Earth Day was always political — without ever being partisan.
Earth Day wasn’t just about giving concerned Americans a platform to lament about the growing environmental concerns; it was also motivated by the desire to see political change. As Earth Day declares on its website: “Earth Day inspired 20 million Americans...to take the streets, parks, and auditoriums to demonstrate against the impacts of 150 years of industrial development which had left a growing legacy of serious human health impacts… Groups that had been fighting individually against oil spills, polluting factories and power plants, raw sewage, toxic dumps, pesticides, freeways, the loss of wilderness, and the extinction of wildlife united on Earth Day against these shared common values. Earth Day 1970 achieved a rare political alignment, enlisting support from Republicans and Democrats, rich and poor, urban dwellers and farmers, business and labor leaders.”

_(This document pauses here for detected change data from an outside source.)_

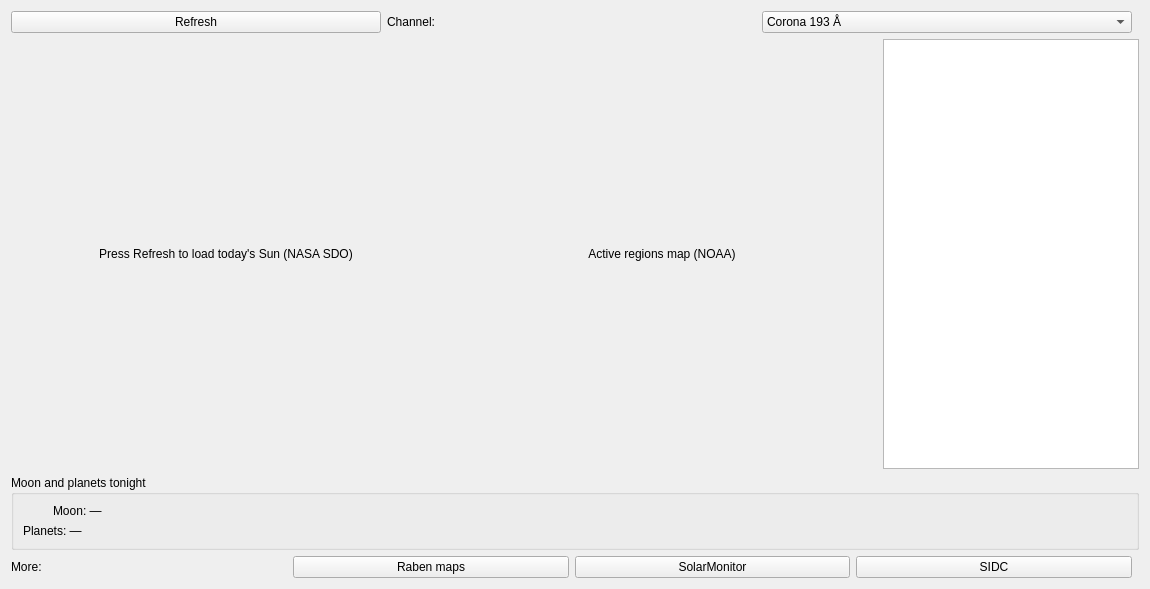
The window that nightscribe/gui/ui/solar_tab.ui (irydeo/nightscribe) describes before a commit, drawn with Qt 5.
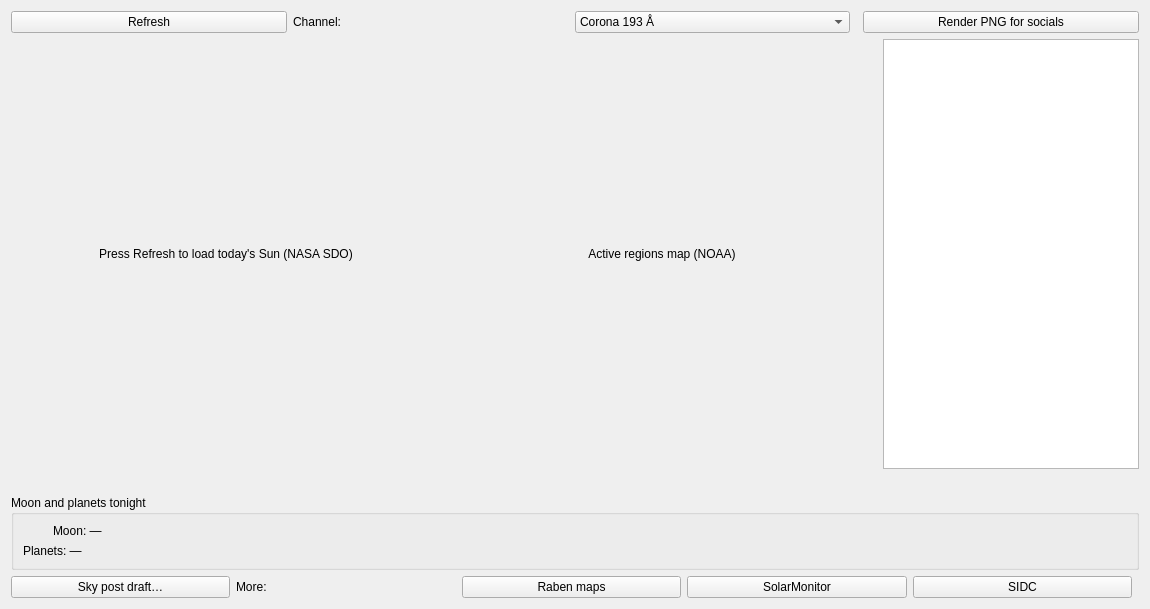
The same window after the commit.

Commit message: gui: ADR-036 S1+S2+S3 — Solar tab renamed to 'Sun & sky' with the impact-on-your-night line, the social PNG CTA (sun_panel, observatory watermark), and the bilingual sky-post draft (narrative.sky_draft + copyable dialog)

Diff of the .ui file:
```diff
--- a/nightscribe/gui/ui/solar_tab.ui
+++ b/nightscribe/gui/ui/solar_tab.ui
@@ -19,6 +19,7 @@
       </widget>
      </item>
      <item><spacer><property name="orientation"><enum>Qt::Horizontal</enum></property></spacer></item>
+      <item><widget class="QPushButton" name="btn_sun_post"><property name="text"><string>Render PNG for socials</string></property><property name="toolTip"><string>Write today's Sun panel (with the observatory watermark) for your networks</string></property></widget></item>
     </layout>
    </item>
    <item>
@@ -49,6 +50,12 @@
      </item>
     </layout>
    </item>
+   <item>
+    <widget class="QLabel" name="lbl_impact">
+     <property name="wordWrap"><bool>true</bool></property>
+     <property name="text"><string/></property>
+    </widget>
+   </item>
    <item>
     <widget class="QGroupBox" name="grp_almanac">
      <property name="title"><string>Moon and planets tonight</string></property>
@@ -72,6 +79,7 @@
    </item>
    <item>
     <layout class="QHBoxLayout">
+      <item><widget class="QPushButton" name="btn_sky_post"><property name="text"><string>Sky post draft…</string></property><property name="toolTip"><string>Draft the bilingual "sky today" post (Sun + Moon + planets)</string></property></widget></item>
      <item><widget class="QLabel" name="lbl_links"><property name="text"><string>More:</string></property></widget></item>
      <item><widget class="QPushButton" name="btn_raben"><property name="text"><string>Raben maps</string></property></widget></item>
      <item><widget class="QPushButton" name="btn_solarmonitor"><property name="text"><string>SolarMonitor</string></property></widget></item>
```
Lines whose indentation alone changed are shown as unchanged. The commit also changes 5 other files.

By the end of the year, it was clear that these voices were heard: 1970 saw the creation of the Environmental Protection Agency and the passage of the Clean Air Act. In 1971, President Nixon sanctioned Earth Day as a holiday, which was followed by the passing of the Clean Water Act in 1972 and the Endangered Species Act the next year.

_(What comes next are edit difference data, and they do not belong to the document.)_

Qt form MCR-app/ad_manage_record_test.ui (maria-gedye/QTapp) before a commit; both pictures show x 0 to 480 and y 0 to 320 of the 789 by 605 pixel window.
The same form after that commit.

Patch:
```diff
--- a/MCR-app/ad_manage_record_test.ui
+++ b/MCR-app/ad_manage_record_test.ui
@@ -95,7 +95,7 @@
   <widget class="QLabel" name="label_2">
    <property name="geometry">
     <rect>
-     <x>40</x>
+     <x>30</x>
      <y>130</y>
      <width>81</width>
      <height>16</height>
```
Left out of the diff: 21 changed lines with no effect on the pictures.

And in the decades that followed, the event has only grown larger and larger. In 1990, Earth Day went global, and started being celebrated all over the world. It was on April 22, 2016 — a date once selected mostly because it was smack in the middle of Spring Break and final exams — that more than 120 countries signed the Paris Agreement. The celebration has grown to such extreme sizes that today it’s considered the largest secular observation in the world.
Now, the founders of Earth Day are handing off the torch — even if this year’s observation may look a little different.

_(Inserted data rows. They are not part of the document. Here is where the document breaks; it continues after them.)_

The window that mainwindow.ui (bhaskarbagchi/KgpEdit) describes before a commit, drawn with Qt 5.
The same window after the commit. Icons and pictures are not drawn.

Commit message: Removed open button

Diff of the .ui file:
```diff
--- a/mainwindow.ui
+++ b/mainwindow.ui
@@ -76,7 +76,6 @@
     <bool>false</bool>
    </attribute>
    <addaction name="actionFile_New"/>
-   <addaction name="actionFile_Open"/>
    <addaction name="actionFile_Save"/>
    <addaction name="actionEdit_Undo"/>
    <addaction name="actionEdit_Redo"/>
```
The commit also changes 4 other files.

Though the celebration has grown and grown — and though, this year, Earth Day may look a little different as we all celebrate at a safe distance from one another — the message, and the method remain the same: It’s a grassroots movement inspired by making the world a better place. And while that isn’t inherently political, the movement has always been inspired by political action — fueled by today’s young leaders — to make tomorrow a better day.
In an op-ed for The Seattle Times, Hayes, who runs a foundation that provides grants to climate-minded organizations including many led by younger generations, made a proposal: In addition to whatever you do today, remember to also celebrate Earth Day on Nov. 3 — Election Day — and vote like the future depends on it. (In case you had any doubts about his track record, he shared an anecdote about how he and his Earth Day compatriots spent the summer of 1970 identifying 12 politicians with bad climate records, and low voting margins and labeled them the “Dirty Dozen”; the activism led to seven of the 12 being voted out, and the passage of countless environmental bills.)
“This April 22, we want everyone to stay in the safety of their homes,” Hayes wrote.
“But understand that the real challenge lies in the next six months. The 2020 U.S. election will be the most important of your lifetime… On Nov. 3, don’t vote for your pocketbook, or your political tribe, or your cultural biases. This Nov. 3, vote for the Earth.”
This article is part of Green Matters’ 2020 Earth Day campaign, #HomeSweetEarth, which aims to remind readers that the one thing we all have in common during this hectic time is our home: our shared home, planet Earth. We hope our stories this week will inspire you to connect with and honor the Earth during the pandemic — and beyond.